Journal Article

Development of a non‐radiographic cephalometric system

Satoshi Nagasaka, Takeshi Fujimura and Kensuke Segoshi

in The European Journal of Orthodontics

Published on behalf of European Orthodontics Society
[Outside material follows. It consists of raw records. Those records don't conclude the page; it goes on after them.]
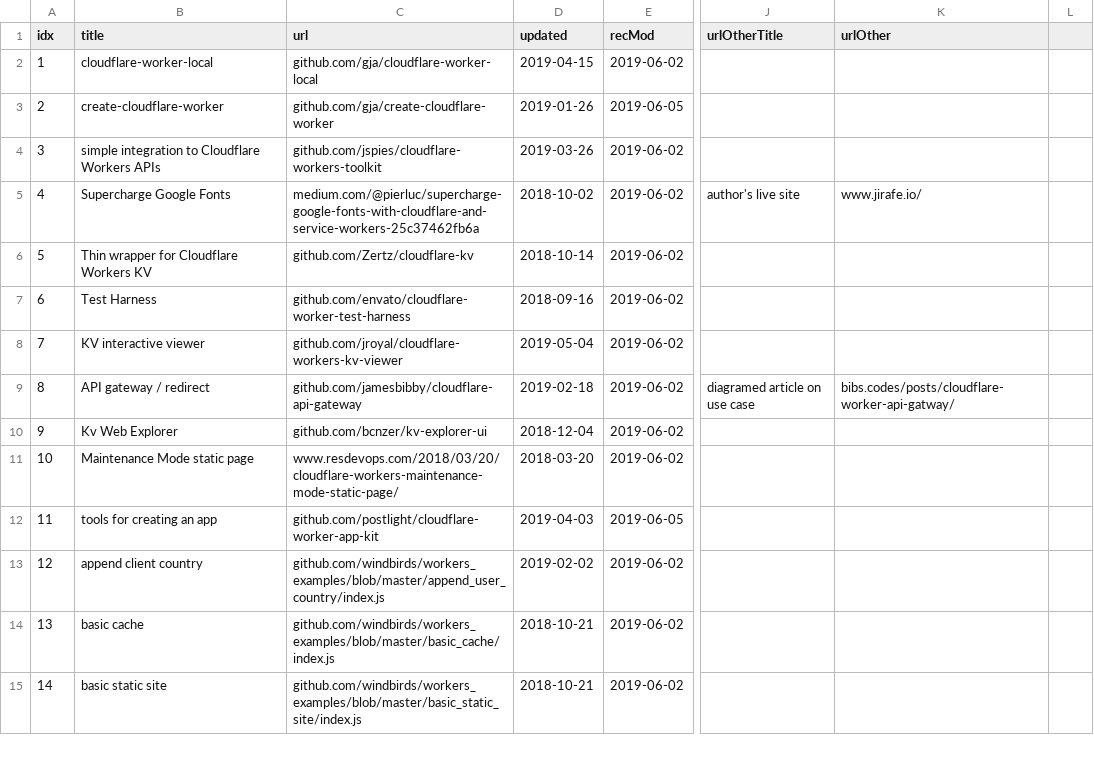
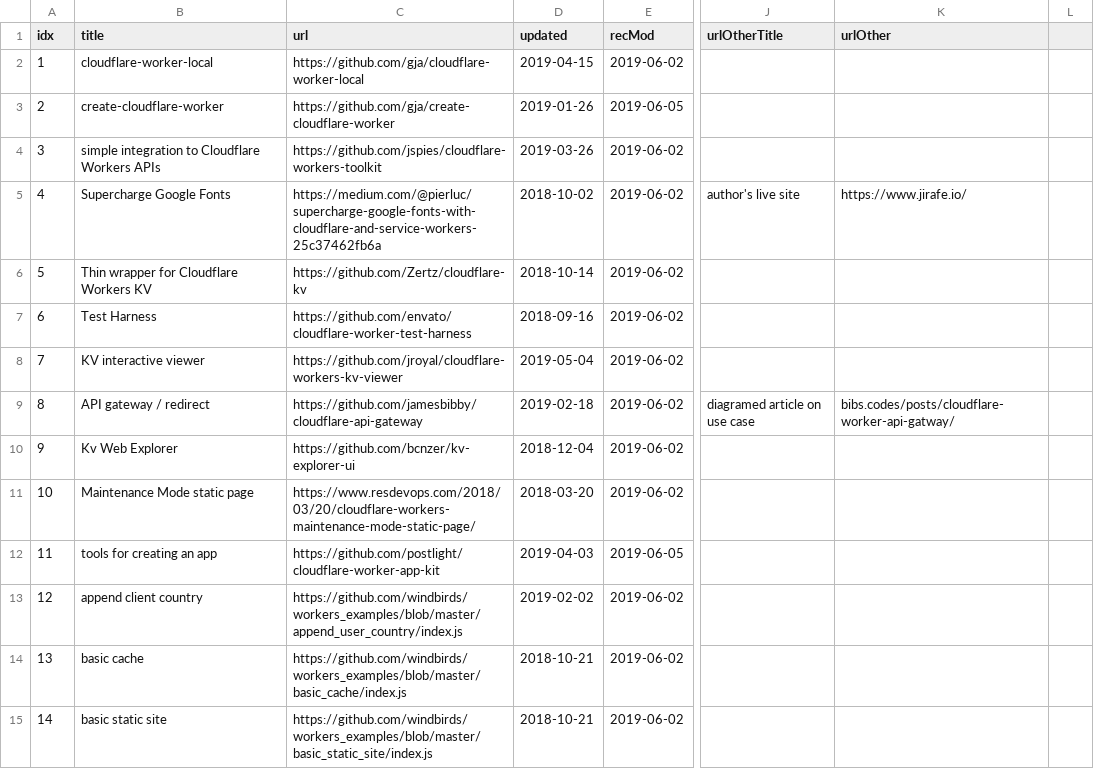
Before and after one commit to networkchimp/awesome, a CSV file: cloudflare-workers-bookmarks.csv, drawn as a sheet; only a part is shown, gaps mark what is left out; the diff covers the shown part only; the diff names each change by its address in the sheet, - before the commit and + after, or states it on an @@ line.

```diff
--- a/cloudflare-workers-bookmarks.csv
+++ b/cloudflare-workers-bookmarks.csv
-C2 (url): github.com/gja/cloudflare-worker-local
+C2 (url): https://github.com/gja/cloudflare-worker-local
-C3 (url): github.com/gja/create-cloudflare-worker
+C3 (url): https://github.com/gja/create-cloudflare-worker
-C4 (url): github.com/jspies/cloudflare-workers-toolkit
+C4 (url): https://github.com/jspies/cloudflare-workers-toolkit
-C5 (url): medium.com/@pierluc/supercharge-google-fonts-with-cloudflare-and-service-workers-25c37462fb6a
+C5 (url): https://medium.com/@pierluc/supercharge-google-fonts-with-cloudflare-and-service-workers-25c37462fb6a
-K5 (urlOther): www.jirafe.io/
+K5 (urlOther): https://www.jirafe.io/
-C6 (url): github.com/Zertz/cloudflare-kv
+C6 (url): https://github.com/Zertz/cloudflare-kv
-C7 (url): github.com/envato/cloudflare-worker-test-harness
+C7 (url): https://github.com/envato/cloudflare-worker-test-harness
-C8 (url): github.com/jroyal/cloudflare-workers-kv-viewer
+C8 (url): https://github.com/jroyal/cloudflare-workers-kv-viewer
-C9 (url): github.com/jamesbibby/cloudflare-api-gateway
+C9 (url): https://github.com/jamesbibby/cloudflare-api-gateway
-C10 (url): github.com/bcnzer/kv-explorer-ui
+C10 (url): https://github.com/bcnzer/kv-explorer-ui
-C11 (url): www.resdevops.com/2018/03/20/cloudflare-workers-maintenance-mode-static-page/
+C11 (url): https://www.resdevops.com/2018/03/20/cloudflare-workers-maintenance-mode-static-page/
-C12 (url): github.com/postlight/cloudflare-worker-app-kit
+C12 (url): https://github.com/postlight/cloudflare-worker-app-kit
-C13 (url): github.com/windbirds/workers_examples/blob/master/append_user_country/index.js
+C13 (url): https://github.com/windbirds/workers_examples/blob/master/append_user_country/index.js
-C14 (url): github.com/windbirds/workers_examples/blob/master/basic_cache/index.js
+C14 (url): https://github.com/windbirds/workers_examples/blob/master/basic_cache/index.js
-C15 (url): github.com/windbirds/workers_examples/blob/master/basic_static_site/index.js
+C15 (url): https://github.com/windbirds/workers_examples/blob/master/basic_static_site/index.js
```
Also changed, not shown: 1 removed row and 97 edited cells elsewhere in this file, 1 other file.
Volume 25, issue 1, pages 77-85
Published in print February 2003 | ISSN: 0141-5387
Published online February 2003 | e-ISSN: 1460-2210 | DOI: http://dx.doi.org/10.1093/ejo/25.1.77
Development of a non‐radiographic cephalometric system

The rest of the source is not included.